I was interested to read some of the 500 anecdotes in the book of historian José Miguel Carillo de Albornoz entitled: “Las hemorroides de Napoleón.”
He stated that history is often made up of mundane facts and attributes Napoleon’s decisive defeat at the Battle of Waterloo, not to the skill of the Duke of Wellington and his allies – but to haemorrhoids.
“Napoleón habría perdido la gran y definitiva batalla de Waterloo precisamente porque necesitaba refrescar su imperial trasero y de no haber tenido que estar sentado en una bañera para calmar los terrible dolores que le impedían subirse a su caballo, tal vez su estrategia militar hubiese sido otra.”
No so much – my kingdom for a horse – as – oh, my ass!
However what caught my eye most was the fact that La Pasionaría was not the author of the phrase “No pasarán”. It pre-dates the Spanish Civil War by some 20 years.

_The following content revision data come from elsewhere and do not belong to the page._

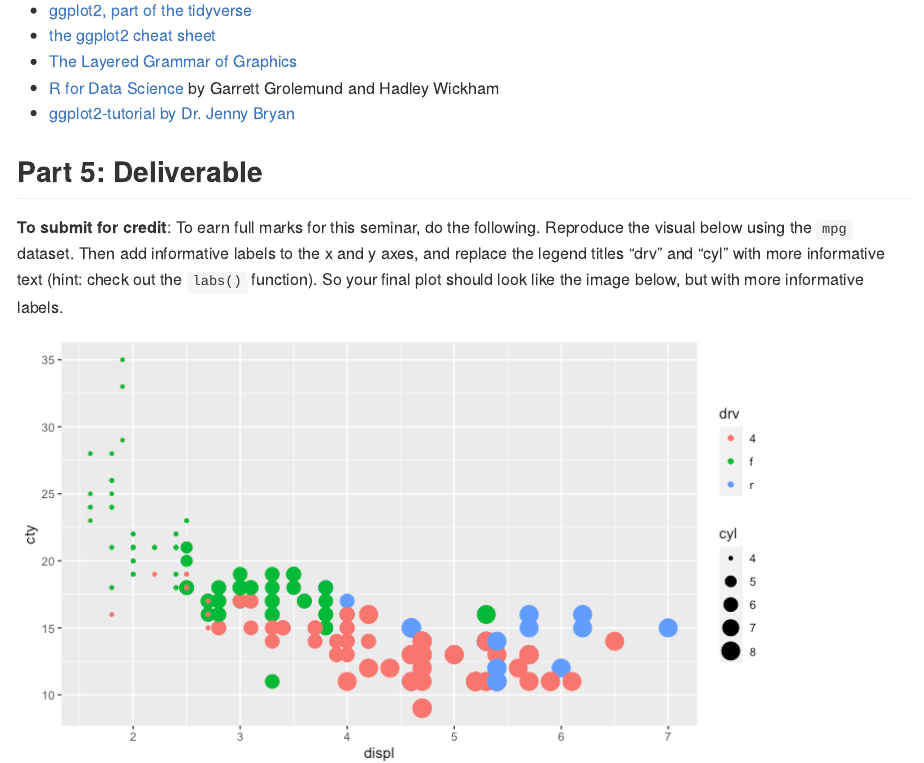
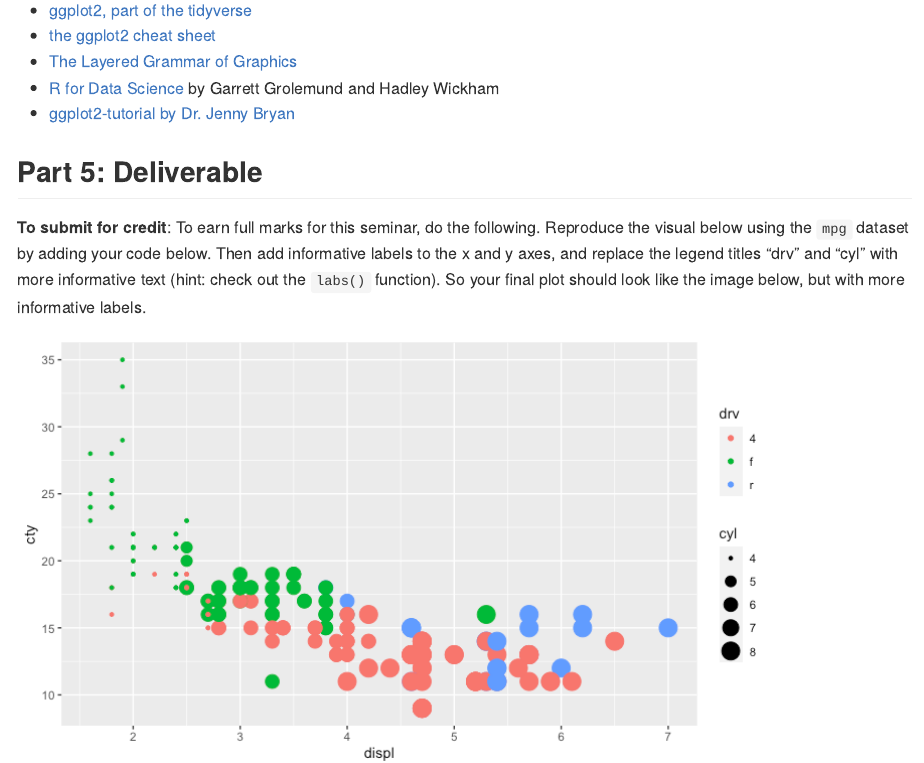
Before and after one commit to STAT540-UBC/seminar-02b, an R Markdown document (sm2b_intro_to_ggplot.Rmd): the page in a window 1100 px wide, from 2710 px down. The pictures show the output file sm2b_intro_to_ggplot.md that the author committed with the source, drawn offline in the style of GitHub.

Commit message:
add clarification to deliverable

```diff
--- a/sm2b_intro_to_ggplot.Rmd
+++ b/sm2b_intro_to_ggplot.Rmd
@@ -432,7 +432,7 @@ Here are a few more resources for your reference:
 
 ## Part 5: Deliverable
 
-**To submit for credit**: To earn full marks for this seminar, do the following. Reproduce the visual below using the `mpg` dataset. Then add informative labels to the x and y axes, and replace the legend titles "drv" and "cyl" with more informative text (hint: check out the `labs()` function). So your final plot should look like the image below, but with more informative labels.
+**To submit for credit**: To earn full marks for this seminar, do the following. Reproduce the visual below using the `mpg` dataset by adding your code below. Then add informative labels to the x and y axes, and replace the legend titles "drv" and "cyl" with more informative text (hint: check out the `labs()` function). So your final plot should look like the image below, but with more informative labels.
 
 ![Challenge visual](images/mpg_data_challenge_visual.png)
 
```
Also changed, not shown: sm2b_intro_to_ggplot.md.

It was used by troops at Verdun in the First World War who used the battle cry – “Il ne passeron pas” or “No pasarán” in Spanish – they shall not pass! I was intrigued because some 13 years ago I wrote a play about La Pasionaría - Dolores Ibarruri Gómez – in which I made her deliver her famous “No pasarán” speech.
Curiously it is also a theme taken up by my doctor. He assures me that red wine is good for me but cries whenever I leave him – “No pacharán”

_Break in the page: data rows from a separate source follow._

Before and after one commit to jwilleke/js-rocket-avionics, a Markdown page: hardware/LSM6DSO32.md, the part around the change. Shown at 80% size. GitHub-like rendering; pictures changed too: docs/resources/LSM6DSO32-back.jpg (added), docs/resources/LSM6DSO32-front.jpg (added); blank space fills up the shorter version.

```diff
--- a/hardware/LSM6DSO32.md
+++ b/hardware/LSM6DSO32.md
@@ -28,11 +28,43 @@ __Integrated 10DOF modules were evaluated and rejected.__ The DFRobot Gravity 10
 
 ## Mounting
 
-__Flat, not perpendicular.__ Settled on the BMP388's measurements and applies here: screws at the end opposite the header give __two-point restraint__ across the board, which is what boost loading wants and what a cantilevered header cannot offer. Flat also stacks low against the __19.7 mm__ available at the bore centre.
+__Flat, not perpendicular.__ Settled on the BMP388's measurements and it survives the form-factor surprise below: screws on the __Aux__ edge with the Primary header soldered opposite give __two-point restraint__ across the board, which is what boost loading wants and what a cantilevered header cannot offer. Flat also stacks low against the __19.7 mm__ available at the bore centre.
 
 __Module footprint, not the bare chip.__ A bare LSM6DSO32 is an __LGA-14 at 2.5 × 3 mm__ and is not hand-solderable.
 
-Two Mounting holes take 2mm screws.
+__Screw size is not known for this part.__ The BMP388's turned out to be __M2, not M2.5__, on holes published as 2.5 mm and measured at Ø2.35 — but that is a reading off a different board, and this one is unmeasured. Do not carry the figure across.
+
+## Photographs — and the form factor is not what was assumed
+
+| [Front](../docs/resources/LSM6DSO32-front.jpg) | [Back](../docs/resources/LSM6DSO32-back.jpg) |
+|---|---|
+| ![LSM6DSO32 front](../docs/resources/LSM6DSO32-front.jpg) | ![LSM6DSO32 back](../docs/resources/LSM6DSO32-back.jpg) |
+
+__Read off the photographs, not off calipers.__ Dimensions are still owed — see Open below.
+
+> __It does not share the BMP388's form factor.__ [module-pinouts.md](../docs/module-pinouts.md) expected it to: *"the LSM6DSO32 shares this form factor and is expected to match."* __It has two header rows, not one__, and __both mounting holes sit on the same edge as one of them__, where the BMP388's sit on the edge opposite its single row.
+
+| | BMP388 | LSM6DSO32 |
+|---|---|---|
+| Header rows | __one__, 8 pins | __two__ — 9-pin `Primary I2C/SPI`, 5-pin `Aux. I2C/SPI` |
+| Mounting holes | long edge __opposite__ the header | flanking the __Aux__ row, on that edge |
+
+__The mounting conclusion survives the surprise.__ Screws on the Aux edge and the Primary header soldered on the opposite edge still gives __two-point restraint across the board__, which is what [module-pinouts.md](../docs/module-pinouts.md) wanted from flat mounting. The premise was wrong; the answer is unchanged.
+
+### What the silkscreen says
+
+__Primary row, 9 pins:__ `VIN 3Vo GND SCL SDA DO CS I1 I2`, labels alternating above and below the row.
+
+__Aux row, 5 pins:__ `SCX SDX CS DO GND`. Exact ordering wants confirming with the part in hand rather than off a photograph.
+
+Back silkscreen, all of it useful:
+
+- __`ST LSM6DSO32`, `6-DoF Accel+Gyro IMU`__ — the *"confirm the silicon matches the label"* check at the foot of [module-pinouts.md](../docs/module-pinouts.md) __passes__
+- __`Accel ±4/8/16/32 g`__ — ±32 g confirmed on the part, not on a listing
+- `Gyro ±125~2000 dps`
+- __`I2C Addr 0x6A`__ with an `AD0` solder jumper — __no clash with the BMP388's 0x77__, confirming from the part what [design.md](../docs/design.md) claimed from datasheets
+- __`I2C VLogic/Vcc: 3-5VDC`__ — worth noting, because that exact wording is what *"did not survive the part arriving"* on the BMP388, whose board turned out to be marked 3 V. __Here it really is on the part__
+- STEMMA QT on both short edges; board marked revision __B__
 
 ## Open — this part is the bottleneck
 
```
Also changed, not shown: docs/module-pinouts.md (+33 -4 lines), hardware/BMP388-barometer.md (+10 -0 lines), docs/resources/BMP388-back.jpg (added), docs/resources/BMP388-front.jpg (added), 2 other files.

(Pacharán is a wonderful strong Spanish spirit – around 25 to 30 per cent proof – made from sloes, with the best varieties coming from Navarra).